"South Sudan is facing its hungriest year since independence'', Badejo warned from the capital Juba.
The reasons, she said, were accumulative — "continuing sub-national conflict, climate crisis of three consecutive years of floods and severe economic shocks exacerbated by the Covid-19 pandemic, and now the war in Ukraine."
The youngest country in the world, South Sudan has experienced chronic instability since becoming independent from Sudan in 2011.
A civil war between 2013-2018 left nearly 400,000 dead and millions displaced.
A peace accord provided for a power-sharing arrangement in a unity government gathering the two rivals, President Salva Kiir and Vice-President Riek Machar.
But many articles of the accord are still to be implemented and armed clashes between the two sides have resumed.
Amplifying the impact from violence has been flooding.
The impoverished landlocked country is bracing for a fourth successive year of floods that could force 600,000 people from their homes, said Badejo.
Last year a million people were displaced.
"More than two-thirds of the population are experiencing a serious humanitarian and protection crisis and require humanitarian assistance to survive'', she said.
"Of these, we estimate that 8.3 million people, including internally displaced persons and refugees, will endure severe acute hunger during the lean season.

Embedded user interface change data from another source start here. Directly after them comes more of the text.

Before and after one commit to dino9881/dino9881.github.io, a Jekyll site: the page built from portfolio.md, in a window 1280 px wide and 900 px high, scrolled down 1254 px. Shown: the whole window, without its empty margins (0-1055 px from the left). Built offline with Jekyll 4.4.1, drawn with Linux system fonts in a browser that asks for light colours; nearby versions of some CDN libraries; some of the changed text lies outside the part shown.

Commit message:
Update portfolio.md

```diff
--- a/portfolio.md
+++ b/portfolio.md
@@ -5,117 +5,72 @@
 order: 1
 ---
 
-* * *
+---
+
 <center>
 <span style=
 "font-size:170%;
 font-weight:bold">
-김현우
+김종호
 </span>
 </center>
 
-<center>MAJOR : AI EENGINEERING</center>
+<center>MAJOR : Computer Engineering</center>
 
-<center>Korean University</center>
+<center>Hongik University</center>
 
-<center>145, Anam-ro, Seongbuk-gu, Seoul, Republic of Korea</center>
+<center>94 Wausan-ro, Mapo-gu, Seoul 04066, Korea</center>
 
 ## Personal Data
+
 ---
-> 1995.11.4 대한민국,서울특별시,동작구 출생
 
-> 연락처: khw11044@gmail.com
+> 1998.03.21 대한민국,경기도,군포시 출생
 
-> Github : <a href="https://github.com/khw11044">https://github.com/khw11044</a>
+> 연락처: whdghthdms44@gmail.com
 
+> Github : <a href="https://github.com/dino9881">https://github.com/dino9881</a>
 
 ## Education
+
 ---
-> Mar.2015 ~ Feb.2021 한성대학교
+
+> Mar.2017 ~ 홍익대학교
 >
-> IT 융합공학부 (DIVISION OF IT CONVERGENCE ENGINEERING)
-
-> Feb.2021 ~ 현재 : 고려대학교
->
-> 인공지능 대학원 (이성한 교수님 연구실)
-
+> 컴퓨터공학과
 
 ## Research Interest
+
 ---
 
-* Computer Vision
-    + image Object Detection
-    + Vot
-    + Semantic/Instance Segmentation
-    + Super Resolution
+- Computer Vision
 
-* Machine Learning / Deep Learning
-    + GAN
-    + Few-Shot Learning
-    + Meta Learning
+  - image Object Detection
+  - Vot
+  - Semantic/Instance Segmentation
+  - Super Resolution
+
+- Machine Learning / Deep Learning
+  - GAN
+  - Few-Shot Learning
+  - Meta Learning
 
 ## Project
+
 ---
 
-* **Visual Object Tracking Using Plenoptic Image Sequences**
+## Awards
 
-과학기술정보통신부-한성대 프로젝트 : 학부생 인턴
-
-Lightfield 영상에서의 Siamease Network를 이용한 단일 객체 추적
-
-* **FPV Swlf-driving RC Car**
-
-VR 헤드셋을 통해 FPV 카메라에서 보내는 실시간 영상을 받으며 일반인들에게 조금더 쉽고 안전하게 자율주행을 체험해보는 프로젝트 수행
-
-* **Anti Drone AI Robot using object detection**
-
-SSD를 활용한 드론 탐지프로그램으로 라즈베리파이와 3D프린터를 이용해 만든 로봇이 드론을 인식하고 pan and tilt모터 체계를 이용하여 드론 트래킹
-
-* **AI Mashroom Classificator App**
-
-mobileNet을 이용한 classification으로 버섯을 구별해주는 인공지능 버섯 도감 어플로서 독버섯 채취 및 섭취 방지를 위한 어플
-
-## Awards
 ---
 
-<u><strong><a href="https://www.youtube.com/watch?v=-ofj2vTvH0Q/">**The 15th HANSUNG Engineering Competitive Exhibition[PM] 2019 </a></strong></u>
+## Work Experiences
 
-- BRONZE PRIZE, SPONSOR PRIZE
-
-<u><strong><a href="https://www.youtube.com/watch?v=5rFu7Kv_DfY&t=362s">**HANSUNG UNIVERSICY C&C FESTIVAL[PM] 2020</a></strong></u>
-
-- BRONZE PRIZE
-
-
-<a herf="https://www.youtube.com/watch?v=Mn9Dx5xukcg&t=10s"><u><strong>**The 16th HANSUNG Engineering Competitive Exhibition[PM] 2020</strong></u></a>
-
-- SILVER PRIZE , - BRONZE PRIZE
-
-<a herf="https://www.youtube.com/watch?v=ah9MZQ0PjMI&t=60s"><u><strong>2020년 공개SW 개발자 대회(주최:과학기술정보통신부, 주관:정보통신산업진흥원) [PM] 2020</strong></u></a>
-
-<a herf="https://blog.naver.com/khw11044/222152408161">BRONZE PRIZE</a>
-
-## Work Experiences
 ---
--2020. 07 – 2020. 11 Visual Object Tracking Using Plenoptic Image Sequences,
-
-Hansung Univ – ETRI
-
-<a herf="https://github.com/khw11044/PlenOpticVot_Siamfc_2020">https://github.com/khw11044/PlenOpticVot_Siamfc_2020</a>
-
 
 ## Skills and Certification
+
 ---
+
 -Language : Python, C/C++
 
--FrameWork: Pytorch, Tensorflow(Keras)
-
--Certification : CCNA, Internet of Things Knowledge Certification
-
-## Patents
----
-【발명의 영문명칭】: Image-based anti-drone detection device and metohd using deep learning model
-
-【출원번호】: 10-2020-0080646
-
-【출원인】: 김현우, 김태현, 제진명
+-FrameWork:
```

This also includes two million women and children at risk of acute malnutrition in 2022."
This year, the WFP had planned to provide food assistance to 6.2 million people.
But mounting demands and insufficient funds meant that the agency in April had to suspend help for 1.7 million of these — people deemed to be in relatively lower categories of food insecurity. — AFP